Matthias Goldmann is Junior Professor of International Public Law and Financial Law at the Goethe University in Frankfurt. This guest post is Part 1 of a special series on TTIP that we’ll be running in the coming weeks.
The ongoing debate about the Transatlantic Trade and Investment Partnership (TTIP) has shed new light on the effects of trade on economic and social equality. While it is well understood in theory that free trade is likely to generate aggregate welfare benefits, in practice the allocation of these benefits seems to be highly unequal. In developed economies, free trade might lead to the outsourcing of jobs of low-skilled workers to places with lower labor costs. In developing economies, trade might generate low-skilled jobs, but with international competition preventing wages from rising. Entrepreneurs and trading companies rather than workers seem to collect a large share of the benefits of international trade. As I will argue, this threatens the economic, social and cultural rights (ESC rights) of low-skilled workers. Free trade agreements (FTAs) are therefore only acceptable to the extent that participating governments take measures to mitigate their impact on low-skilled workers. To generate revenue for such measures, states should devise strategies to combat international tax evasion and tax competition.
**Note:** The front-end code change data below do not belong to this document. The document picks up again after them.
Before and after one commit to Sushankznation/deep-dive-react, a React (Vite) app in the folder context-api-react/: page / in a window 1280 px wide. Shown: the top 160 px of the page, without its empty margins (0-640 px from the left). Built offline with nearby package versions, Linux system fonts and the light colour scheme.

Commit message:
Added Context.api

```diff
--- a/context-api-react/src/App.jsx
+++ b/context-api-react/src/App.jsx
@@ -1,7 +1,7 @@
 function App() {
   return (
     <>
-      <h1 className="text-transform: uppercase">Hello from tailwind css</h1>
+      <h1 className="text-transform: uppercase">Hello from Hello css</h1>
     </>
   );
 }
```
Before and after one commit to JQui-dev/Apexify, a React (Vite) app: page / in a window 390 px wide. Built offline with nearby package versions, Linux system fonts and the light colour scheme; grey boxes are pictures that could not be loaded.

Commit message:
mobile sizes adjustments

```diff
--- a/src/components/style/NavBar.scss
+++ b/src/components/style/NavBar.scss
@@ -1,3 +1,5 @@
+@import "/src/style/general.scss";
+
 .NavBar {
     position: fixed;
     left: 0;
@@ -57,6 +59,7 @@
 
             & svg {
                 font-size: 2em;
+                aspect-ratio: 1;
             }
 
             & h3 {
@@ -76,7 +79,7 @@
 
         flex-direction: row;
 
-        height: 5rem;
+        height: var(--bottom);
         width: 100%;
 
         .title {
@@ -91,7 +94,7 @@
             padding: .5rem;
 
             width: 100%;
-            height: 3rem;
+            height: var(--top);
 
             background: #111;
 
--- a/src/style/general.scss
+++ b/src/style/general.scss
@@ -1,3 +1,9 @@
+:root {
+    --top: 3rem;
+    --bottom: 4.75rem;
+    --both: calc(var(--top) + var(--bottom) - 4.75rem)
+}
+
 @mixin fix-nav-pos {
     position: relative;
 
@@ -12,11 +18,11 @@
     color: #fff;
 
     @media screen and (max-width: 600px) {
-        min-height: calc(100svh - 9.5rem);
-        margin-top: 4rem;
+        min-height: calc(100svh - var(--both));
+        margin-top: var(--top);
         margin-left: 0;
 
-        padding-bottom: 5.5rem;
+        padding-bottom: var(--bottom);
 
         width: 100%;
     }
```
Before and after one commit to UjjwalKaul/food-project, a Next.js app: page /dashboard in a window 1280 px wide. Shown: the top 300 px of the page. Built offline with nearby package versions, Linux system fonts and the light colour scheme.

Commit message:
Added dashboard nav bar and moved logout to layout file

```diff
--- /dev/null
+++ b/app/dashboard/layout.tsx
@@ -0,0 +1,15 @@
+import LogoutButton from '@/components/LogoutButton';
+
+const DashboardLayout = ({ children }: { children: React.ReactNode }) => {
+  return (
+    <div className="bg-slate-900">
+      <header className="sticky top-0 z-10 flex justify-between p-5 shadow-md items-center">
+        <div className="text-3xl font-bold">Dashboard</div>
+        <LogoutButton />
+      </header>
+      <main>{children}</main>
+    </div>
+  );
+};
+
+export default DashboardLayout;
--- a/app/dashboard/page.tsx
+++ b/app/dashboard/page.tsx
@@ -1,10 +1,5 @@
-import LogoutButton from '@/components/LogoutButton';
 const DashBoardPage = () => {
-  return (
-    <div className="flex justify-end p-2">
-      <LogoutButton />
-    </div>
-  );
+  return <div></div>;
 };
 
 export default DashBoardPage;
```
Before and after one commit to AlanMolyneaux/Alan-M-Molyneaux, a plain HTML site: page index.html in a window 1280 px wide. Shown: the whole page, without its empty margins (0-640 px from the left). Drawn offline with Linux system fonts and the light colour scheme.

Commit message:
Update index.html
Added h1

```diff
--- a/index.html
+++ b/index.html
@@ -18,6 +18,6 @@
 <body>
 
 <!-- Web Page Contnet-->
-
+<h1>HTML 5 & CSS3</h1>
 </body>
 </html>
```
The job risks for low-skilled workers in both developed and developing economies pose a threat to their ESC rights. These rights are recognized by various international treaties, especially the International Covenant on Economic, Social and Cultural Rights. In developed economies, low-skilled workers might experience an infringement of their ESC rights as their enjoyment hinges to a large extent on paid labor. Education, access to health services, access to adequate nutrition, retirement benefits, or the possibility to participate in social and cultural activities presuppose, to varying extents, a job income. While there are variations from one country to another, the modern welfare state is generally built around paid labor. In developing economies, FTAs might entrench low wages and unsafe labor conditions, or lead to job losses through competition from even poorer countries, thereby depriving large segments of society of meaningful human development.
It is not per se illegal for a measure like an FTA to reduce the enjoyment of ESC rights for some segments of society. But from a human rights perspective the mere expectation that it might produce aggregate benefits is not sufficient, either. Rather, the reductions in ESC rights enjoyment need to be non-discriminatory, proportionate, and never undercut a minimum level of enjoyment of each right. As FTAs tend to affect low-skilled workers more than other segments of society, they discriminate against them. When concluding FTAs, states therefore need to put in place adequate remedies in order to ensure the human rights enjoyment of those segments that are expected to lose from free trade.
Human rights law does not prescribe any specific remedies. Several options come to mind. First, states might provide incentives for businesses that can be reasonably expected to generate enough jobs, including jobs for low-skilled workers. Second, states might create a public labor market for low-skilled workers. Third, states might disconnect the enjoyment of crucial services from labor. One option to do so would be the introduction of a basic income. Another option would be the free provision of public services – an idea that has particular appeal since TTIP seems likely to require the privatization of certain public services, or prohibit their de-privatization. Whichever way a state wishing to sign a trade agreement chooses, the baseline for all these options is that they will be costly. States therefore need to ensure that they adequately tax the benefits expected from increased trade in order to generate revenue for the remedial measures.
However, globalization and free trade undermine exactly that capacity. The liberalization of trade relations during the last decades was not confined to trade in goods and services, but also comprised the movement of capital. As a consequence, multinational enterprises may now shift their profits to jurisdictions in which they have to pay less taxes – often without unfolding any meaningful economic activity on the ground. Enterprises or individuals might also develop complex patterns of financial flows involving numerous shell companies in offshore jurisdictions, which allow them to hide some of their wealth or revenue from tax authorities. Such strategies have led decision-makers in developed economies to reduce the tax rates on capital income and on high work incomes, hoping to prevent such practices from spreading further. At the turn of the millennium, the OECD launched a project against harmful tax competition. However, it did not go anywhere as some of its members benefitted from such practices. This made it very difficult to agree on a definition of “harmful” practices. During the last decade, the OECD has therefore shifted towards significantly less controversial activities. It facilitated the conclusion of many bilateral agreements on the exchange of tax-relevant information. However, the Panama Papers revealed the massive loopholes in these agreements. Some states just do not collect the relevant information, for example on the economic beneficiaries of a shell company. One cannot exchange information that does not exist.
This, however, points towards a promising strategy for states seeking to reconcile FTAs with their human rights obligations: they need to combine trade agreements with tax agreements which effectively combat tax evasion and tax competition. Recently, the OECD published proposals for the amendment of existing treaties on the avoidance of double taxation that are expected to have this effect. This would allow states to tap on the profits generated by free trade. Certainly, such treaty amendments need to take into consideration the situation of tax havens, which often enough do not have other sufficiently attractive business opportunities. To ensure truly fair trading conditions for them would be a first step in the right direction. In fact, it’s the original purpose of trade agreements.